All I want to infer about my friends is that they found something in the original posts that resonated. On the other hand, what struck me were the respective names of the Facebook pages they shared: "So-and-so AGAINST such-and-such." The page-names set up opposition; they set up conflict. Ultimately, I suppose, they could set up violence. The first case ("Christians against . . .), suggests at least a couple of scarce resources: (1) who/what is a "Christian"; and (2) that there is an assumed "real" Christian candidate (which, of course, does not include the current incumbent). In the second case, a similar assumption is made over the ownership of the title "American" and its agenda. In both cases, you're either in or out, and "spoilin' for a brawl".

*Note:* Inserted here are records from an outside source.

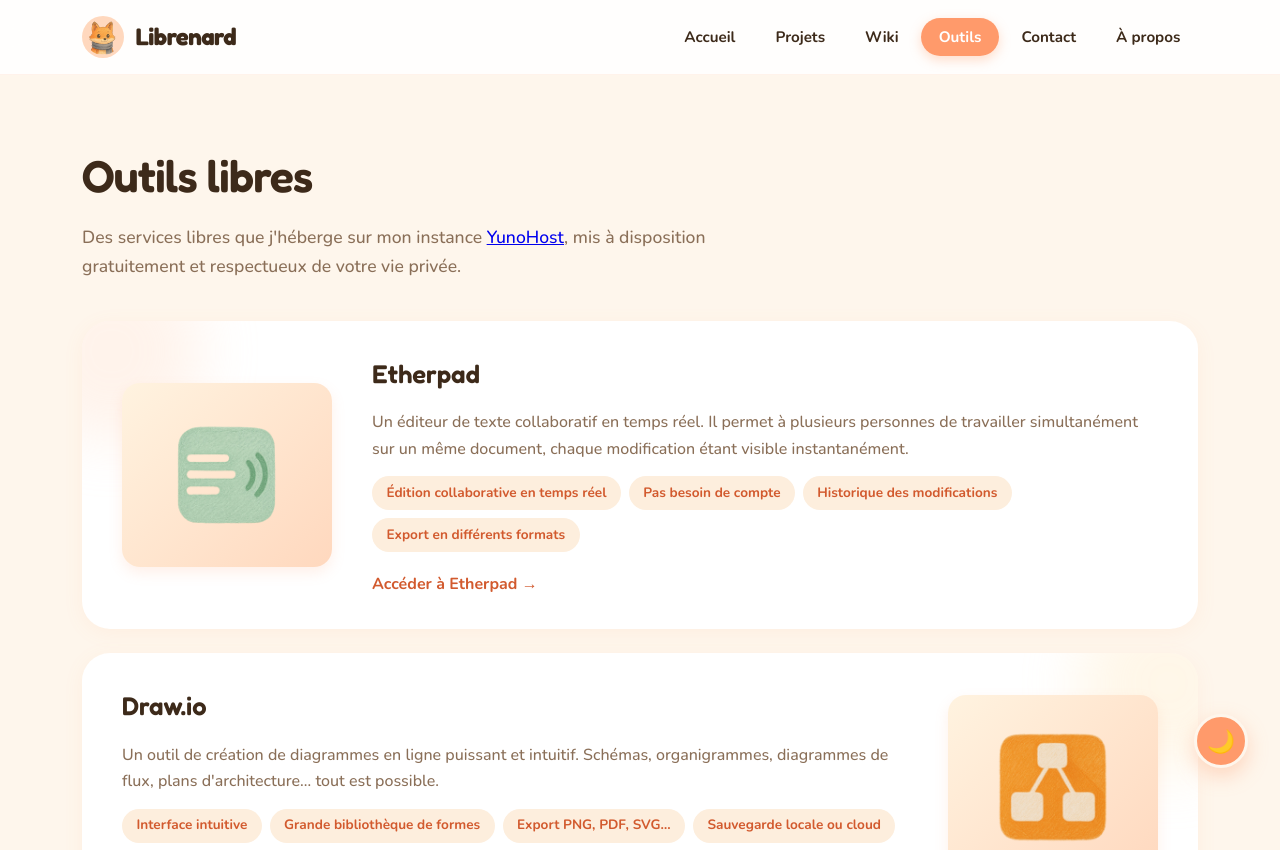
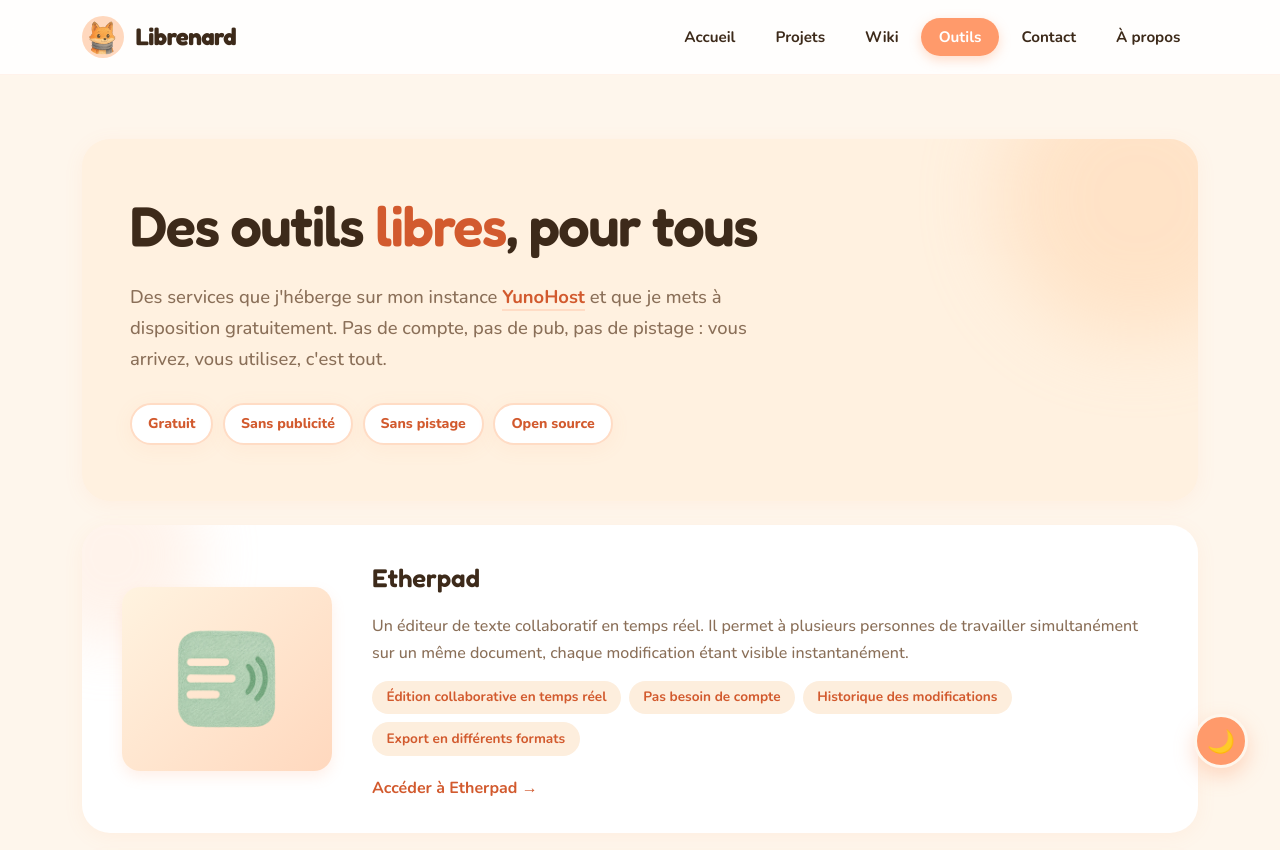
Before and after one commit to Ronnarrdd/Librenard, a website: page outils.html in a window 1280 px wide. Shown: the top 850 px of the page. Drawn offline with Linux system fonts and the light colour scheme.

Commit message:
💄 style(outils): hero pleine largeur avec badges à la place du simple en-tête texte

```diff
--- a/css/pages.css
+++ b/css/pages.css
@@ -65,6 +65,21 @@
 
 .page-hero p {
     margin-bottom: 1.8rem;
+}
+
+/* Hero sans illustration (outils) : une seule colonne, le halo suffit */
+.hero-solo {
+    grid-template-columns: 1fr;
+}
+
+.hero-solo p {
+    max-width: 620px;
+}
+
+.hero-badges {
+    list-style: none;
+    padding: 0;
+    margin: 0;
 }
 
 .chip-list {
--- a/js/script.js
+++ b/js/script.js
@@ -49,7 +49,7 @@
         });
     }, { root: null, rootMargin: '0px', threshold: 0.1 });
 
-    const fadeElements = document.querySelectorAll('.hero, .feature-card, .section, .card, .cta-section');
+    const fadeElements = document.querySelectorAll('.hero, .feature-card, .section, .card, .tool-row, .cta-section');
     fadeElements.forEach(el => {
         el.classList.add('fade-in');
         observer.observe(el);
--- a/outils.html
+++ b/outils.html
@@ -61,13 +61,22 @@
     </nav>
 
     <main class="page" id="main-content">
-        <header class="page-header">
-            <h1>Outils libres</h1>
-            <p>
-                Des services libres que j'héberge sur mon instance
-                <a href="projets.html#yunohost">YunoHost</a>, mis à disposition gratuitement et respectueux de votre vie privée.
-            </p>
-        </header>
+        <section class="hero page-hero hero-solo">
+            <div class="hero-content">
+                <h1>Des outils <span class="accent">libres</span>, pour tous</h1>
+                <p>
+                    Des services que j'héberge sur mon instance
+                    <a href="projets.html#yunohost">YunoHost</a> et que je mets à disposition gratuitement.
+                    Pas de compte, pas de pub, pas de pistage : vous arrivez, vous utilisez, c'est tout.
+                </p>
+                <ul class="chip-list hero-badges" aria-label="Points communs de ces outils">
+                    <li class="chip">Gratuit</li>
+                    <li class="chip">Sans publicité</li>
+                    <li class="chip">Sans pistage</li>
+                    <li class="chip">Open source</li>
+                </ul>
+            </div>
+        </section>
 
         <div class="tool-rows">
             <article class="tool-row">
```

But what also bothers me is that both of these groups argue about what they are "against". And lots of Facebook posts do so as well, without the reference to such antagonist Facebook pages. And the same is true in most of our political ads this cycle; the last statistic I heard was that over 70% of political advertisements were negative. "Don't vote for THAT Bozo! We'll go to hell in a hand-basket if you do!" How rare it is to see/hear an ad that says "Vote for this candidate, because she will do . . ."
Also, this week, I was listening to a couple of conversations hosted by Krista Tippet of the radio program "OnBeing." These were part of a series called "The Civil Conversations Project". One of the conversations was on the institution of marriage, the other on political bridge-builders. In both cases the conversation partners were those who "sat across the aisle" from the other on the issue at hand. Yet, in both, they were able to identify core issues over which they agreed. It was the centrality of the issue that united them in solving the problem, NOT the centrality of their position on the issue, nor their certainty that they were right and the other wrong.
In one of the discussions, one of the folks spoke about the need for following a moral compass. And I began to relate that back to the Facebook issue. The pages to which I refer are NOT talking about following a compass toward a destination, but rather about turning away from a different direction. Turning away from "west" does NOT mean one will turn "east"; heading "south" or "north" may not solve the problem. My assumption (naive it may be) is that these Facebook folks ultimately want much of the same thing (less debt, adequate security, etc). But the rhetoric they employ sets up "scarce resources" leading ton conflict and violence.
So I have to wonder about which direction our compasses are pointing? Are they simply pointing away from a problem, or toward a solution? Prof. Avalos ended his talk this afternoon with some of the things that might resolve the "religion creates scarce resources creates violence"trajectory. One of those was to expand the resource base; end the scarcity. The language we use is one way of doing that. Checking to see if our compass works is another.
* To be fair, Avalos doesn't say that only religion produces violence, or that all religions always produce violence.
PS: Vote this coming Tuesday (if you haven't already). But vote for something/someone, not against the alternative!